With over a quarter of a century of design, print and marketing experience, I was the natural choice for my brother-in-law. And being part of the family was a bonus. He proposed my services to his new partners. He explained my credentials and related a few of my past clients. They questioned my access to the proper tools (i.e. the latest computer software and a few random technology-sounding terms they may have overheard). My bro-in-law sarcastically countered that my submissions would be presented in crayon on the back of a used napkin. They were not amused, but after a little convincing, they conceded to giving me a shot.
Without revealing the secretive process of logo creation, lest I have my artist's license permanently revoked, let's just say I sent seven logo designs for the new partnership to peruse. Seven. SEVEN! I must have been out of my fucking mind.
Last night, my phone rang and it was my brother-in-law. He sounded very subdued and a little defeated.

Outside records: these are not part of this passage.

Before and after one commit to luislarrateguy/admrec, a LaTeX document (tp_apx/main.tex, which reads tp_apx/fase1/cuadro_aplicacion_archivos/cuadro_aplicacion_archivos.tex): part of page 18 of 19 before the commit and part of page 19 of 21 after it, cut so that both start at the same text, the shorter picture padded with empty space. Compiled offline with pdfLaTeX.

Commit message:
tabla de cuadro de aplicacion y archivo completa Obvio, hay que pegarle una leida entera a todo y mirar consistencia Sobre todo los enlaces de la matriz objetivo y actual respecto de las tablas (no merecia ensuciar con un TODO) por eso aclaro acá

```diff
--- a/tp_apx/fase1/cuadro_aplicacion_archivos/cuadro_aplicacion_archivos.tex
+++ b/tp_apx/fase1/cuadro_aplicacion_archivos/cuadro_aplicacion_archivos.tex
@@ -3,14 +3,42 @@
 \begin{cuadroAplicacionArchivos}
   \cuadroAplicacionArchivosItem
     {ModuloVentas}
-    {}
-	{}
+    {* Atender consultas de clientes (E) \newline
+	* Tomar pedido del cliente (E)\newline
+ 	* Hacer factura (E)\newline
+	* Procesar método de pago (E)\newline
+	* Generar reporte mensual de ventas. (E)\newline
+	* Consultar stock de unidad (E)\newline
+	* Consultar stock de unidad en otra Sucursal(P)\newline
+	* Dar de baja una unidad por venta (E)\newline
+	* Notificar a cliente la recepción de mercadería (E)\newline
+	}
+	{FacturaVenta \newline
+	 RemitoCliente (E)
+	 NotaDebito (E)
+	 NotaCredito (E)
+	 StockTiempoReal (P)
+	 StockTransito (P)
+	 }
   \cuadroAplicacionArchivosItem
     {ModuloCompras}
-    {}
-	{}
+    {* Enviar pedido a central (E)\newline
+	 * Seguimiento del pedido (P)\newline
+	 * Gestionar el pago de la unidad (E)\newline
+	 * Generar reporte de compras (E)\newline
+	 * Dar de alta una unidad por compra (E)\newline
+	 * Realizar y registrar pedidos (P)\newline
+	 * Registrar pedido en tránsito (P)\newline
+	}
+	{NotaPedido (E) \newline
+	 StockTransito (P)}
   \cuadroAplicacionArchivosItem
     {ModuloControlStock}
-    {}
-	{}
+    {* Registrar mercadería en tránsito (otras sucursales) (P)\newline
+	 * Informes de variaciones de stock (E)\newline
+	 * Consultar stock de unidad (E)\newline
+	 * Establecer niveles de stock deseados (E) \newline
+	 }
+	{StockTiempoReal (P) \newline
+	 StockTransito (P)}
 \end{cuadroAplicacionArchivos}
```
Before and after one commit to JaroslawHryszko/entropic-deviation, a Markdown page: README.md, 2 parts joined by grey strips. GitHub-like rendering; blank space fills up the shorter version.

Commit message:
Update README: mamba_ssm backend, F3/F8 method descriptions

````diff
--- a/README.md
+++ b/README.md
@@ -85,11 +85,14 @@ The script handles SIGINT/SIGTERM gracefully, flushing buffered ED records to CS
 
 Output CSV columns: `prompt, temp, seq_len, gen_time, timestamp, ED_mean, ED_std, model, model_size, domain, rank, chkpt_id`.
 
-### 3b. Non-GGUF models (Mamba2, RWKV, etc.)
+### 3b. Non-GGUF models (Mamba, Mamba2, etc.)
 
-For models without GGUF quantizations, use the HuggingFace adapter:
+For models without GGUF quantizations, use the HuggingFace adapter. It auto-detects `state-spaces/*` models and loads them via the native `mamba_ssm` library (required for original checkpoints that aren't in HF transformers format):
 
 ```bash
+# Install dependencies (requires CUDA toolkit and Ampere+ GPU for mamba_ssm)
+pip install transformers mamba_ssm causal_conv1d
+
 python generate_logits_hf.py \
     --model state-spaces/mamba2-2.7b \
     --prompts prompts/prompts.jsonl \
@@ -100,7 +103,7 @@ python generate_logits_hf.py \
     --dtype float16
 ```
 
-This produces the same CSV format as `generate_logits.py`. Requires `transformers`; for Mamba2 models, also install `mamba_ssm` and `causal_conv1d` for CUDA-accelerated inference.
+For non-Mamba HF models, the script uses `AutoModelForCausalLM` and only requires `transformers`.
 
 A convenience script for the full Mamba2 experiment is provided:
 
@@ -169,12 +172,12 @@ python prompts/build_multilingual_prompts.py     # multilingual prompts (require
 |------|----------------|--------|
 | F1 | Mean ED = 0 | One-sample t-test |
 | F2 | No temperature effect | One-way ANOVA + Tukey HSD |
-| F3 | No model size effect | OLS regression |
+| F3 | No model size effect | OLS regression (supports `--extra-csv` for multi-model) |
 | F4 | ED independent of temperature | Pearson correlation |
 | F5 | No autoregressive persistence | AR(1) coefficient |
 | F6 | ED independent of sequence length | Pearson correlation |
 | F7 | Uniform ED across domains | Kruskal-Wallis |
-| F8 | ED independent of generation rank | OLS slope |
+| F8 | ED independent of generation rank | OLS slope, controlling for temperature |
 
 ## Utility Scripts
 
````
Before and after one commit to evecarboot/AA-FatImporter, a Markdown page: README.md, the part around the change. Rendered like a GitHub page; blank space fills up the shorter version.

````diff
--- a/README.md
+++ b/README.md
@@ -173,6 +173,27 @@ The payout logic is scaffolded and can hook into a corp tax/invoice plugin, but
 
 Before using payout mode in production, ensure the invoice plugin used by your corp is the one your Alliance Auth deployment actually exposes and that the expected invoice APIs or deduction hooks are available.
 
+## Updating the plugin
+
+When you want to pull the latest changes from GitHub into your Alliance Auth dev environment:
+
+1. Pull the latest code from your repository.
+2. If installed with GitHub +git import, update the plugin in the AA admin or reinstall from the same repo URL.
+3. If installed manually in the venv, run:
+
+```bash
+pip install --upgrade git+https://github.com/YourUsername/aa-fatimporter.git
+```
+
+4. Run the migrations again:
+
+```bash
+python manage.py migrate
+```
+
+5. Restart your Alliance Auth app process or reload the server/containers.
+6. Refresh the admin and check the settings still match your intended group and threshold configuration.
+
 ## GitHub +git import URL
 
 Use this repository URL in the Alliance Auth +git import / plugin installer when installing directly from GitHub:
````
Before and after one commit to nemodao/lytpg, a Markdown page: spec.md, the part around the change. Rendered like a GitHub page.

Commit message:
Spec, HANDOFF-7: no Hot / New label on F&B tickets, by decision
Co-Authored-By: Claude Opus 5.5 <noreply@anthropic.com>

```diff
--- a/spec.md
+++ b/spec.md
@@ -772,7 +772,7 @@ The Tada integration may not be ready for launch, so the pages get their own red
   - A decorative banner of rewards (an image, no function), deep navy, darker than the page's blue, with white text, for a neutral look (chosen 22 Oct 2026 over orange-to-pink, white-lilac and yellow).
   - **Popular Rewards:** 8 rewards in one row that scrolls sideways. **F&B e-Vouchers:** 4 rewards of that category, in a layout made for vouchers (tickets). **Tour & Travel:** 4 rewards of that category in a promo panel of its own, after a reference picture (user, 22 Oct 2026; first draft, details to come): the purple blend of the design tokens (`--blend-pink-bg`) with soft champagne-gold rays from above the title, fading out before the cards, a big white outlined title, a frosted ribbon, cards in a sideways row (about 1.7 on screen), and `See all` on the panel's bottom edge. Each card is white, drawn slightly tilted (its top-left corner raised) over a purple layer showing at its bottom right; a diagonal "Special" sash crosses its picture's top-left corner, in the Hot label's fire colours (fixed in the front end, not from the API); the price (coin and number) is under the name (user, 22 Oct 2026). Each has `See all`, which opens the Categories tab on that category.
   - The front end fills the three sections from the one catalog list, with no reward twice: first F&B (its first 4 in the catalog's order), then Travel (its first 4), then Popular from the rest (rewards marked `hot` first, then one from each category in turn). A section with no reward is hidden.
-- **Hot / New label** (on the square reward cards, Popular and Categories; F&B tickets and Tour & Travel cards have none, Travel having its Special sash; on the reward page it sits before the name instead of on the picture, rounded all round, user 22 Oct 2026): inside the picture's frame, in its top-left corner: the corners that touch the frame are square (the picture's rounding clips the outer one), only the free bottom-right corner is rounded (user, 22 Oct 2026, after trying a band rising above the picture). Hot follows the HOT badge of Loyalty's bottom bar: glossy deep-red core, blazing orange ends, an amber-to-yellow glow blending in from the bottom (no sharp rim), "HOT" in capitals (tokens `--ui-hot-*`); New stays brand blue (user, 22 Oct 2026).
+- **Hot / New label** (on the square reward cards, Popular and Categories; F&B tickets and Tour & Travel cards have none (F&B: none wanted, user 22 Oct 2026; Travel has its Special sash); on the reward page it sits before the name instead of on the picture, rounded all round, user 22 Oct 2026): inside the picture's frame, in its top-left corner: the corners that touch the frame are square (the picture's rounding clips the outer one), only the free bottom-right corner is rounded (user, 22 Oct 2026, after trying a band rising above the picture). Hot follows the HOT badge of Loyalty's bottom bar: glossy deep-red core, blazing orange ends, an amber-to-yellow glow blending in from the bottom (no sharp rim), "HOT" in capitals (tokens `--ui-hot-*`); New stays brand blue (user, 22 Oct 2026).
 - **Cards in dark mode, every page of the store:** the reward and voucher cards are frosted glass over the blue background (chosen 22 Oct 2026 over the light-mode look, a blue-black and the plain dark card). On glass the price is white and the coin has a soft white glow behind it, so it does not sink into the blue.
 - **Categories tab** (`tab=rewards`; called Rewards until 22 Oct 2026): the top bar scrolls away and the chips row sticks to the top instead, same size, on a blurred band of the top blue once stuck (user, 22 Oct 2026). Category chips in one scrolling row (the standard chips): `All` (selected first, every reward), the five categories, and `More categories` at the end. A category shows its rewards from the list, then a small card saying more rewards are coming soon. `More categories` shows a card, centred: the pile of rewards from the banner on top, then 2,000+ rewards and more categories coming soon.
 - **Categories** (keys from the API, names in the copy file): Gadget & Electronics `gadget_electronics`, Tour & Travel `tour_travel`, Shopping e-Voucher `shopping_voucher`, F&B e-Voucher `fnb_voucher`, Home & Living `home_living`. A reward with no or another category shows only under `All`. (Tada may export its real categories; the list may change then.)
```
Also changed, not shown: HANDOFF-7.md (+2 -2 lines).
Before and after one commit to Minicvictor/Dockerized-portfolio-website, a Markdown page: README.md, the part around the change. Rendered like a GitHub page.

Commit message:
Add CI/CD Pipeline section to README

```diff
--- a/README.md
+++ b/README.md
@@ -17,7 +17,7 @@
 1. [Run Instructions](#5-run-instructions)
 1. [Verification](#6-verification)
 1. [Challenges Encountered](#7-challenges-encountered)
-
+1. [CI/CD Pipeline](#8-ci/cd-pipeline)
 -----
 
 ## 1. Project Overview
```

"Hey, Josh," he began, "you didn't start working on that brochure, did you?" The tone of his question made me believe that he hoped I didn't start working on that brochure. Indeed, I had not and I told him so. He emitted a sigh of relief.
"Well, don't.," he said and he went on to explain about the endless conversation through countless emails regarding the whole brochure/logo request. They discussed, without including my brother-in-law (their potential partner), how they didn't like any of my logo designs. They relentlessly picked the designs apart like two vultures ripping into a rotting coyote carcass. Then, they presented my brother-in-law with a Southwestern blanket design that they hoped to incorporate into the logo, pointing out that they "really like it." They also inquired about seeing and reviewing my portfolio. Y'know, like an audition.
I laughed. I had heard it all before. Many, many times. Everyone's a fucking artist and everyone knows how to design. Garbage men, sandwich makers, window washers, cashiers at WalMart and now, apparently, doctors.
My brother-in-law apologized for roping me into this fiasco-waiting-to-happen and explained that they will be using another designer. One closer to their home. One who, he thinks, specializes in take-out menus.
And he also rethought his decision to join "these two nut jobs," as he put it.